Relative humidity (RH) is the amount of water vapor in the air, expressed as a percentage of the maximum amount of water that the air can hold at a given temperature. The dew point is the temperature at which air is saturated with water and condensation occurs.
Because of the temperature variations inside your home, RH can vary dramatically. In fact, it is not uncommon to find summertime RH levels ranging from 50% to 100% simultaneously in the same structure.
For example, if your home has a basement it will typically be cooler than the main floor. If the main floor is 77°F and a comfortable and safe 40% RH, the basement temperature may only be 67°F with a much higher humidity level. Even though there is only a 10° temperature difference, the RH would be over 60% in the basement of the same home (RH levels will increase 2% for every one degree temperature drop). To prevent mold growth the EPA recommends levels of 30-50%RH. Mold spores germinate in high moisture levels after 12 hours and can grow within 24-48 hours. The basement of this home would clearly be at risk for mold and mildew growth, odors and structure damage, if the humidity issues are not resolved.
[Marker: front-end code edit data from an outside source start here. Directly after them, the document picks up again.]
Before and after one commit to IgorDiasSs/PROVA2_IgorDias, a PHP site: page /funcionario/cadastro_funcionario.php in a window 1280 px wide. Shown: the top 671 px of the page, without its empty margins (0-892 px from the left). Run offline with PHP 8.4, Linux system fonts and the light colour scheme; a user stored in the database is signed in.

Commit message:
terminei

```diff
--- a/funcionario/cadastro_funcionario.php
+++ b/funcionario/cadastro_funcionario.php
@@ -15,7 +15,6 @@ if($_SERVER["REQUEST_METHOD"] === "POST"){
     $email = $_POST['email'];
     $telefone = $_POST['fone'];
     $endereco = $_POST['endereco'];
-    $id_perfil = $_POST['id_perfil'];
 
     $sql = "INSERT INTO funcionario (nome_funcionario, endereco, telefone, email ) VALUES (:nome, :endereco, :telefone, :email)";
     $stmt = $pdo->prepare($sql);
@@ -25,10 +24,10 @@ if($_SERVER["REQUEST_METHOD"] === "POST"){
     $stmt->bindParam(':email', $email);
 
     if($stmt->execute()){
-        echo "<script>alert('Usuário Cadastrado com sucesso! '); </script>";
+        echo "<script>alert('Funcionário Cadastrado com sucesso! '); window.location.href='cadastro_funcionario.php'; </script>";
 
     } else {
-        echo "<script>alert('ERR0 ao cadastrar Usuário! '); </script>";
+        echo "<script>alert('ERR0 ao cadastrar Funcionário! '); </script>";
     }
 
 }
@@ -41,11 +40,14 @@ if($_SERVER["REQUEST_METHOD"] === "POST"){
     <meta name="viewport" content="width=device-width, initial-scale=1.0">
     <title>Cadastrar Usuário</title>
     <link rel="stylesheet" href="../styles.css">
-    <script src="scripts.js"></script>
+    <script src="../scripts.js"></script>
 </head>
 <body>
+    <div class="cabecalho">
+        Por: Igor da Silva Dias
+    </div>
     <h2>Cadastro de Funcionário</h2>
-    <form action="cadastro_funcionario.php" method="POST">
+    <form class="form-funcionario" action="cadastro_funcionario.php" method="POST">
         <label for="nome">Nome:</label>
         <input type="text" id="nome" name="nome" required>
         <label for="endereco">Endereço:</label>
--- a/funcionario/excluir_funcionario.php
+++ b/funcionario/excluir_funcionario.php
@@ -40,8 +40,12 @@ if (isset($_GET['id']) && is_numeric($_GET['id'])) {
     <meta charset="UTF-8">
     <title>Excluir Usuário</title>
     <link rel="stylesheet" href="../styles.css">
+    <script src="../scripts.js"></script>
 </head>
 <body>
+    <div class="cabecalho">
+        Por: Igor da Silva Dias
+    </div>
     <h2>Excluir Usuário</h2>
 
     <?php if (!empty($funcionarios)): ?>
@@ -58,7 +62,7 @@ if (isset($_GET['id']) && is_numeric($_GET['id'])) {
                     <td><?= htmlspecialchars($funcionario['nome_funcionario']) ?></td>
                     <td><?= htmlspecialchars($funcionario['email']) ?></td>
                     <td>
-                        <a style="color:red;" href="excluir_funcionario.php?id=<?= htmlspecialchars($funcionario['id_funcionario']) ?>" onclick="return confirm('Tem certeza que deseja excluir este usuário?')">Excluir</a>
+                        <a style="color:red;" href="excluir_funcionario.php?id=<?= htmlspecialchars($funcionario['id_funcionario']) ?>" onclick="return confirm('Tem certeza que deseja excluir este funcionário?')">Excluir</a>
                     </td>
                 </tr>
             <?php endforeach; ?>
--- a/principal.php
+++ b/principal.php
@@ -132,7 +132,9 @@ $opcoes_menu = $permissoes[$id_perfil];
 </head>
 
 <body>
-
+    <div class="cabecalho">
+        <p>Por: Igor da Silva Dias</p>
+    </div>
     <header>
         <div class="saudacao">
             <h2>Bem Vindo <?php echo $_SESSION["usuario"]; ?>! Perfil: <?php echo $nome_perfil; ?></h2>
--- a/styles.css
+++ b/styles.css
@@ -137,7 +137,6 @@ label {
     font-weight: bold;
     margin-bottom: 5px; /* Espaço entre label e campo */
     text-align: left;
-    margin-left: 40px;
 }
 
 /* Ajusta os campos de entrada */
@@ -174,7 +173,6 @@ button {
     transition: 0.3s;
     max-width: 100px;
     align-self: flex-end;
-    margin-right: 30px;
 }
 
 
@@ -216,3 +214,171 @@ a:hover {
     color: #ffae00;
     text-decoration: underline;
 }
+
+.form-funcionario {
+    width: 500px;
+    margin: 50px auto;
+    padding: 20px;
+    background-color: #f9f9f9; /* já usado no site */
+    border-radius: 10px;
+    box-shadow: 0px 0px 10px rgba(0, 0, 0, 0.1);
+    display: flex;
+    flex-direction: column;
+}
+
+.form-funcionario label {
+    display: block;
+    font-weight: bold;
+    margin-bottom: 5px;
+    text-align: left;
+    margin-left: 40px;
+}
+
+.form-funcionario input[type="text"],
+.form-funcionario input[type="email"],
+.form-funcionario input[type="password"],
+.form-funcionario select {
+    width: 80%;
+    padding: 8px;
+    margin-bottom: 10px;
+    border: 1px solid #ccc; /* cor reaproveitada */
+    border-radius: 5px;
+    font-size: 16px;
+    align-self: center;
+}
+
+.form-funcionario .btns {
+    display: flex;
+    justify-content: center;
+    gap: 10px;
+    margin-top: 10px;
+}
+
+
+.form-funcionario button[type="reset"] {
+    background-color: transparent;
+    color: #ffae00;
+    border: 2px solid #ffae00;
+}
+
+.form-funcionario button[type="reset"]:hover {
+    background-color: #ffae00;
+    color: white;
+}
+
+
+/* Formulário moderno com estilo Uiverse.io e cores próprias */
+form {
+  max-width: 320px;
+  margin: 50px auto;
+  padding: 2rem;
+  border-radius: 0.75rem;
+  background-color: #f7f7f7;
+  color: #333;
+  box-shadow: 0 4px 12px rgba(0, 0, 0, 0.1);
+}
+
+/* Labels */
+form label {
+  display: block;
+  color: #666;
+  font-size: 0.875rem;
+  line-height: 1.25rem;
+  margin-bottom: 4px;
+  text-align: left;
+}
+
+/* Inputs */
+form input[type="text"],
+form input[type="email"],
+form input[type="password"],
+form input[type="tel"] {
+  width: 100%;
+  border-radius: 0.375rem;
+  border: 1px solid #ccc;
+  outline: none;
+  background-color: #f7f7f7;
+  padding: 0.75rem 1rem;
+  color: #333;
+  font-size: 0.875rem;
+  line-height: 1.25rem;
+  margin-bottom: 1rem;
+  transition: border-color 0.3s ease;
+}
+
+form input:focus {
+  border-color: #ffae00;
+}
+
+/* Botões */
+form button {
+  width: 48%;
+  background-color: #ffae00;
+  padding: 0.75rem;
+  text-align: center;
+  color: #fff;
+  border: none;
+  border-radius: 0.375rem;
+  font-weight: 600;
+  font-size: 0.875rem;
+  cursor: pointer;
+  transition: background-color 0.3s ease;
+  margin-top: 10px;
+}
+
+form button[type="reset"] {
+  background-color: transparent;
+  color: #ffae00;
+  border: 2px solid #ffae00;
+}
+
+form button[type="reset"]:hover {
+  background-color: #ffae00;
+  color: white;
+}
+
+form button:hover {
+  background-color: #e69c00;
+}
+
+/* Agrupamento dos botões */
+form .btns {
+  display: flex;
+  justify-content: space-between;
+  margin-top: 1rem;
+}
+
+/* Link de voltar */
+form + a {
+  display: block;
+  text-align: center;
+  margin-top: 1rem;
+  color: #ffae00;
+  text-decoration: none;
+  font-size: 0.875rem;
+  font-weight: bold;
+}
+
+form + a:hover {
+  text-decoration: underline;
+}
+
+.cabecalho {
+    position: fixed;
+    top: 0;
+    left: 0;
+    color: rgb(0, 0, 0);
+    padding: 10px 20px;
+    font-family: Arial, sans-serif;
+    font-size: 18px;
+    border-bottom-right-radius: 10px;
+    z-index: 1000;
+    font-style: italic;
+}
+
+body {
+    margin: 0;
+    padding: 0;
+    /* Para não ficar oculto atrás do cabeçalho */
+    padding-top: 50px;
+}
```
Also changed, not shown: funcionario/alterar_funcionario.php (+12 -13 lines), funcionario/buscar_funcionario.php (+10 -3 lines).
Homes built on a slab have a similar problem. Though the room temperature may be 77°, the slab temperature is much cooler. As the slab temperature approaches the dew point (or point of saturation), relative humidity rises and condensation can form.
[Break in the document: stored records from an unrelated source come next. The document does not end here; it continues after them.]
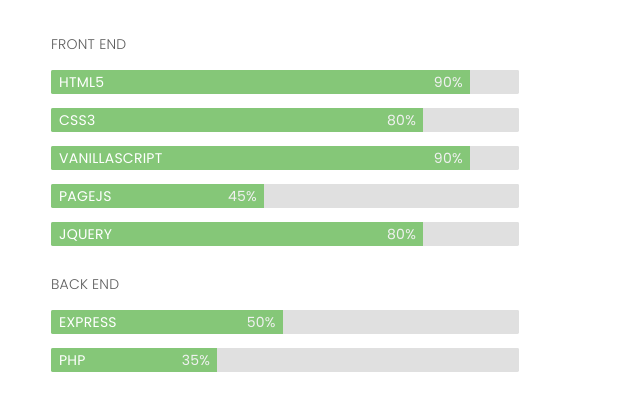
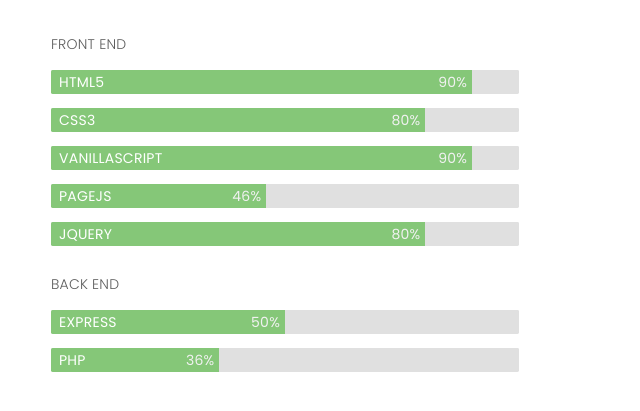
Before and after one commit to mariogrieco/cv, a website: page index.html in a window 1280 px wide. Shown: the part 817-1228 px from the top of the page, 615-1255 px from the left. Drawn offline with Linux system fonts and the light colour scheme.

Commit message:
perfecto

```diff
--- a/css/stylesheet.css
+++ b/css/stylesheet.css
@@ -336,14 +336,22 @@
     font-size: 14px;
     height: 24px;
     z-index: 0;
-    width: 5px;
+    width: 0px;
     /*background-color: #df3f3f;*/
     /*background-color: #c64848;*/
     background-color: #85C778;
     color: #f1f1f1;
     line-height: 24px;
     text-align: right;
-    padding-right: 0.5em;
+    margin: 0px;
+    padding: 0px;
+
+}
+
+.loading:after  {
+    display: inline-block;
+    width: 5px;
+    content: " ";
 }
 
 .loading--color {
--- a/index.html
+++ b/index.html
@@ -97,7 +97,7 @@
 							<div class="skils_type"><span class="text">VanillaScript</span> <span class="loading">90%</span></div>
 						</span>
 						<span>
-                            <div class="skils_type"><span class="text">Pagejs</span> <span class="loading">45%</span></div>
+							<div class="skils_type"><span class="text">Pagejs</span> <span class="loading">46%</span></div>
 						</span>
 						<span>
 							<div class="skils_type"><span class="text">Jquery</span> <span class="loading">80%</span></div>
@@ -108,14 +108,15 @@
 					<span class="specci__title about__p">Back End </span>
 					<div class="skils">
 						<span>
-                            <div class="skils_type"><span class="text">Express</span> <span class="loading">50%</span></div>
+							<div class="skils_type"><span class="text">Express</span><span class="loading">50%</span></div>
 						</span>
 						<span>
-                            <div class="skils_type"><span class="text">Php</span> <span class="loading">35%</span></div>
+							<div class="skils_type"><span class="text">Php</span> <span class="loading">36%</span></div>
 						</span>
 						<div class="clear"></div>
 					</div>
 					<div class="clear"></div>
+
 				</div>
 				<div class="clear"></div>
 				</div>
--- a/js/LoadingAnim.js
+++ b/js/LoadingAnim.js
@@ -1,27 +1,29 @@
 var timeCounter = 0;
 
 function anim(object){
-		timeCounter+= 30  ;
     var text = object.textContent;
         object.textContent = "";
         var porcentTo     = parseInt(text);
         var porcentFrom   = 0;
 
-        setTimeout(function(){
-        	    var interval      = setInterval(function() {
+        var timeO = setTimeout(function(){
+              var interval  = setInterval(function() {
 
-          	  	if ( porcentFrom + 2 < porcentTo  ) {
+              if ( porcentFrom < porcentTo  ) {
                 porcentFrom += 2;
                 object.style.width = porcentFrom + "%";
               }
               else {
                 object.textContent = text;
                 clearInterval(interval);
+                clearTimeout(timeO);
                 timeCounter-=30;
               }
 
             }, 20 + parseInt(10 * Math.random()));
         }, timeCounter);
+
+    timeCounter+= 30;
 }
 
 [].forEach.call($('.skils_type'),function(a){
```
Lines whose indentation alone changed are shown as unchanged.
High RH contributes to many indoor air quality issues, including the following:
MOLD & MILDEW: Molds are fungi. They only require high humidity and an organic-based material on which to feed. It is no surprise that they are plentiful in humid environments. Cooler surfaces create a perfect breeding area for mold because the relative humidity at the surface will be near 100%. The surface may even be wet with condensation.
ODOR: Mold and Mildew are not only damaging and can create health issues, but can also produce a very unpleasant odor. High humidity often penetrates organic materials causing smelly odors that cannot be removed without reducing and controlling relative humidity levels.
DISCOMFORT: High relative humidity levels leave warm areas feeling sweaty and sticky, and colder areas feeling cold and damp.